* AIM OF THE TASK:
Begin at the top of the records below and print each line exactly until the line containing "Version 1.2.2" has been printed; any pictures are to be left out.
━━━ INFORMATION SHOWN
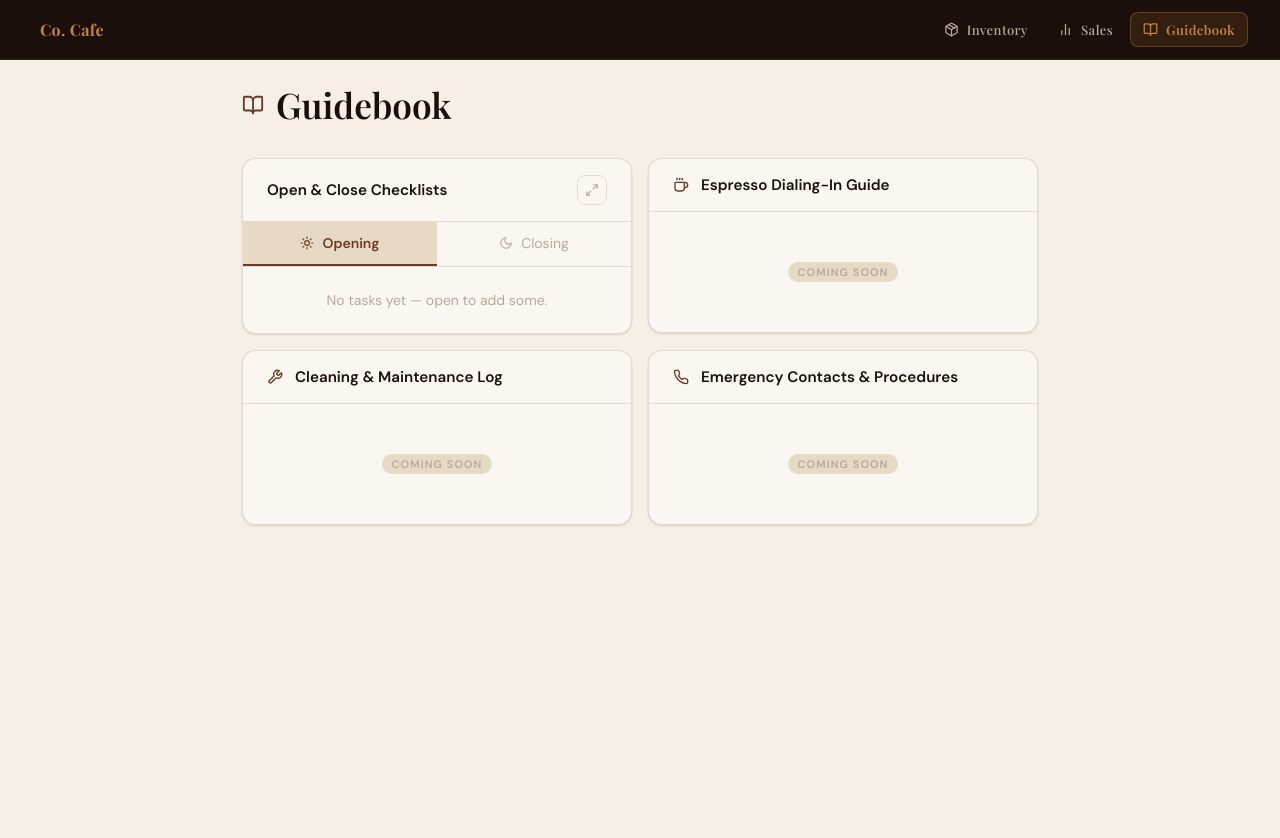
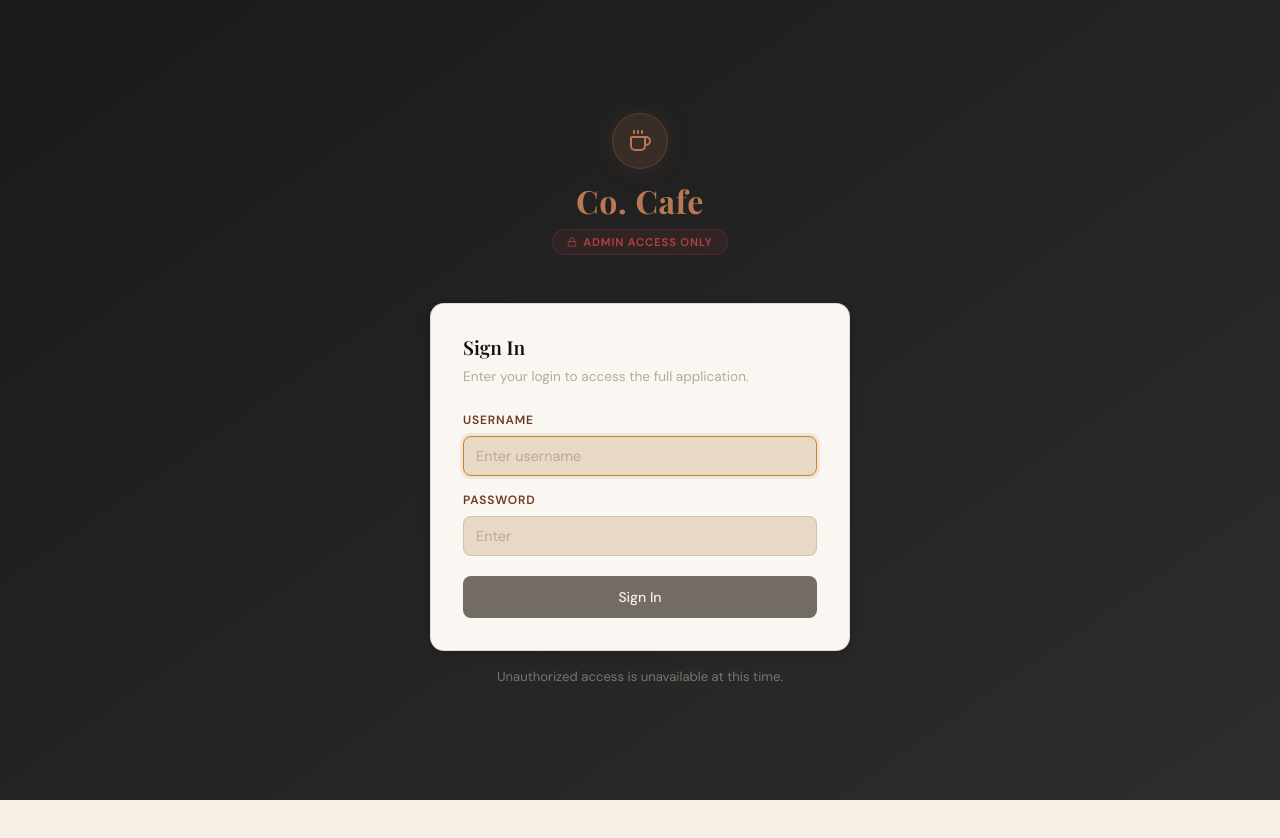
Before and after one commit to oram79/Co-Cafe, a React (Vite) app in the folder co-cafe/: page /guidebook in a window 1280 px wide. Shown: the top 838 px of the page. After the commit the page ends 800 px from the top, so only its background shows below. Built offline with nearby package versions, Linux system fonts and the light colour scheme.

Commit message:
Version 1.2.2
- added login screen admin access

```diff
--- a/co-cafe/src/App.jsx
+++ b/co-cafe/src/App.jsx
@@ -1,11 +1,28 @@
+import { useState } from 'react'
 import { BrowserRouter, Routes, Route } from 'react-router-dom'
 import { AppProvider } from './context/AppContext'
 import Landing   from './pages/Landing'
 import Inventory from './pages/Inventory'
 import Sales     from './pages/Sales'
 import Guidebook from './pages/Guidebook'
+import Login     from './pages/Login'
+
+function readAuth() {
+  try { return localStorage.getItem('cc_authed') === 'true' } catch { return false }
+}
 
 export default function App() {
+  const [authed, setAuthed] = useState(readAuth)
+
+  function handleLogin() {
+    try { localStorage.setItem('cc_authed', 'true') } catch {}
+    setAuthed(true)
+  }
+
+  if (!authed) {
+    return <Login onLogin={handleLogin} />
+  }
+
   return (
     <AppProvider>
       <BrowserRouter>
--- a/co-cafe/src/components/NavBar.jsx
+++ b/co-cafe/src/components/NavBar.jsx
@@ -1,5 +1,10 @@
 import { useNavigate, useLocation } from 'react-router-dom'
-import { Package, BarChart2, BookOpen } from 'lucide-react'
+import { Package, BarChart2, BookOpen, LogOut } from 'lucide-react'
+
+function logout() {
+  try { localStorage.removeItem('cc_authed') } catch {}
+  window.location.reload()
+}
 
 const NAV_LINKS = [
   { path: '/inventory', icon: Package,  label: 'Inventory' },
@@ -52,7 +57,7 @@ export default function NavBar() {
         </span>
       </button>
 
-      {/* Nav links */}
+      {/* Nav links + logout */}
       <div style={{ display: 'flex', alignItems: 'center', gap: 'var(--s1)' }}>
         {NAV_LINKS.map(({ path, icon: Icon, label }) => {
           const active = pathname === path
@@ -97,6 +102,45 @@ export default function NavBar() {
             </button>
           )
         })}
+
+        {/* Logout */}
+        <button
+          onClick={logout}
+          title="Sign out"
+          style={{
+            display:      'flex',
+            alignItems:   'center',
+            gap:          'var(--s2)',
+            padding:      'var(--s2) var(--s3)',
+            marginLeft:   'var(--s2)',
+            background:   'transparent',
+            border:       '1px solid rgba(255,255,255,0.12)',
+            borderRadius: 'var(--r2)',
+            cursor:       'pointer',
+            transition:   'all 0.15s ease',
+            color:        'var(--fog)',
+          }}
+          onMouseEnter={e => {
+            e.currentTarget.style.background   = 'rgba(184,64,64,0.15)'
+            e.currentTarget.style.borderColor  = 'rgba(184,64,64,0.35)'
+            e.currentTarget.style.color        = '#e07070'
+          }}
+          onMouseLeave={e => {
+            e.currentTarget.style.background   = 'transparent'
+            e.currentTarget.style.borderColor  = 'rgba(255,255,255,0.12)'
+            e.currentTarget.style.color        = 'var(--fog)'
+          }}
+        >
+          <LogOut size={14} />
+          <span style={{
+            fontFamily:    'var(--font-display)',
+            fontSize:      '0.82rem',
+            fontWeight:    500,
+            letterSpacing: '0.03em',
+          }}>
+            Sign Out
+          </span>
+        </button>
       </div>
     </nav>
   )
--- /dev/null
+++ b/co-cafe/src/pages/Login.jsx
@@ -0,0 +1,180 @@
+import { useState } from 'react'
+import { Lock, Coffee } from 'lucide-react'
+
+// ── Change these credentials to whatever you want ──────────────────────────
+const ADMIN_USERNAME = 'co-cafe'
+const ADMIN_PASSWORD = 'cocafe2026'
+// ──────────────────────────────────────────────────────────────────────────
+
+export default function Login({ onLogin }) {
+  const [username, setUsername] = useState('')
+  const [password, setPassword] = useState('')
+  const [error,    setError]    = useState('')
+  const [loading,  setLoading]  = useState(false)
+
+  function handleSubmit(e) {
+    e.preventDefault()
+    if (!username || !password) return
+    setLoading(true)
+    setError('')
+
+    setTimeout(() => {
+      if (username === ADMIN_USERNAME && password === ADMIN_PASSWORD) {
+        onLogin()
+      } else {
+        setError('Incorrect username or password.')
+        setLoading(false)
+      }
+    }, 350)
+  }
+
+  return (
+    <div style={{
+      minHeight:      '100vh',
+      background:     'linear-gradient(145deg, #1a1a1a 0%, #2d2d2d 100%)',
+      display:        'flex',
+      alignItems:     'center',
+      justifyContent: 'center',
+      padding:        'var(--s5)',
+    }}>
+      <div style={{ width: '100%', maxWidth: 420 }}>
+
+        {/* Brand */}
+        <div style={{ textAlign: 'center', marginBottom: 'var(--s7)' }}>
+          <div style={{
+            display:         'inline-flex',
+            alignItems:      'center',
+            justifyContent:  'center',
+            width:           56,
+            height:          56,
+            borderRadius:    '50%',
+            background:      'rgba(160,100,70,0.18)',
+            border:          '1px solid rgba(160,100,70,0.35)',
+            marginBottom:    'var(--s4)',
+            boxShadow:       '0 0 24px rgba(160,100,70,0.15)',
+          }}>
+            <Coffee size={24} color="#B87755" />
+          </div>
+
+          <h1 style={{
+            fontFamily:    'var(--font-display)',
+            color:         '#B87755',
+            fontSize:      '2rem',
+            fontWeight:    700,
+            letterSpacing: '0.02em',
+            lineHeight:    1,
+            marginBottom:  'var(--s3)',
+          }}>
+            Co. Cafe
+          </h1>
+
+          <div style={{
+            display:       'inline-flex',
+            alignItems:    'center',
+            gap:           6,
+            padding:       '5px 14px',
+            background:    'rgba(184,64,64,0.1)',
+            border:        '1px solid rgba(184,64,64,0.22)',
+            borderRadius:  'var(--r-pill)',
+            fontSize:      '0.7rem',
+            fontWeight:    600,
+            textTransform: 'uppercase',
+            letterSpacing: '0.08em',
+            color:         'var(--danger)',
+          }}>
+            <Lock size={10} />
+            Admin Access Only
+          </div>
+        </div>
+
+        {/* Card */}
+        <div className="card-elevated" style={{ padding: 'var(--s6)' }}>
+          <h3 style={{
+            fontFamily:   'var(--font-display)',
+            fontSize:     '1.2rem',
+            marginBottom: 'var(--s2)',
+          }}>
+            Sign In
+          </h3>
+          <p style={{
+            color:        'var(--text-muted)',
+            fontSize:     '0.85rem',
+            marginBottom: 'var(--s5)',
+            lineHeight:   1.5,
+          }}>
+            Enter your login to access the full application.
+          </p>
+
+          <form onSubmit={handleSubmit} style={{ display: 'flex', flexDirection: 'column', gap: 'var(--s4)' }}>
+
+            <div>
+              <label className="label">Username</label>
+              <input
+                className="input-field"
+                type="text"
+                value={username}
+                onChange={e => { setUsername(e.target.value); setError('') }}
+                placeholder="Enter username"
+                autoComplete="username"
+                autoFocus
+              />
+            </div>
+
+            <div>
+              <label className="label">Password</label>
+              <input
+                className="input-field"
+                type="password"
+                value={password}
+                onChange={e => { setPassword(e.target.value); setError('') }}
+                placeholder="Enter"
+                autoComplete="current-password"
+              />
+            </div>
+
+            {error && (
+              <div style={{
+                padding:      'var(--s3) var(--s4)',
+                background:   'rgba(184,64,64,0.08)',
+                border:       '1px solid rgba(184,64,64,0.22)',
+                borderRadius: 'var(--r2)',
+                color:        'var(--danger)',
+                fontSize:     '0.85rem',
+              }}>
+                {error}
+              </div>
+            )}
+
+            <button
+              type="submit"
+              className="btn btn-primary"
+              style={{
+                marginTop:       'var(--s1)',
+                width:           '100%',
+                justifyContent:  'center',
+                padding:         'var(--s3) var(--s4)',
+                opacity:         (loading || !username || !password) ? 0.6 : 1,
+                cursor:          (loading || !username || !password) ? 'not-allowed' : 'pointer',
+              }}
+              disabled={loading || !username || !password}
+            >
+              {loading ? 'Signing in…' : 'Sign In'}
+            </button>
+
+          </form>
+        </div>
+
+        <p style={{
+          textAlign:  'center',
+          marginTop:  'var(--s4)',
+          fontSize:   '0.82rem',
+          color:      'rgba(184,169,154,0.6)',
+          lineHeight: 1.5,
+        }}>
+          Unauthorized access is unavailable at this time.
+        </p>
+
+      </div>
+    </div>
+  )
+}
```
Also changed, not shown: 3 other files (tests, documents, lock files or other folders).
━━━━━━
* RESPONSE TO THE TASK:
Before and after one commit to oram79/Co-Cafe, a React (Vite) app in the folder co-cafe/: page /guidebook in a window 1280 px wide. Shown: the top 838 px of the page. After the commit the page ends 800 px from the top, so only its background shows below. Built offline with nearby package versions, Linux system fonts and the light colour scheme.

Commit message:
Version 1.2.2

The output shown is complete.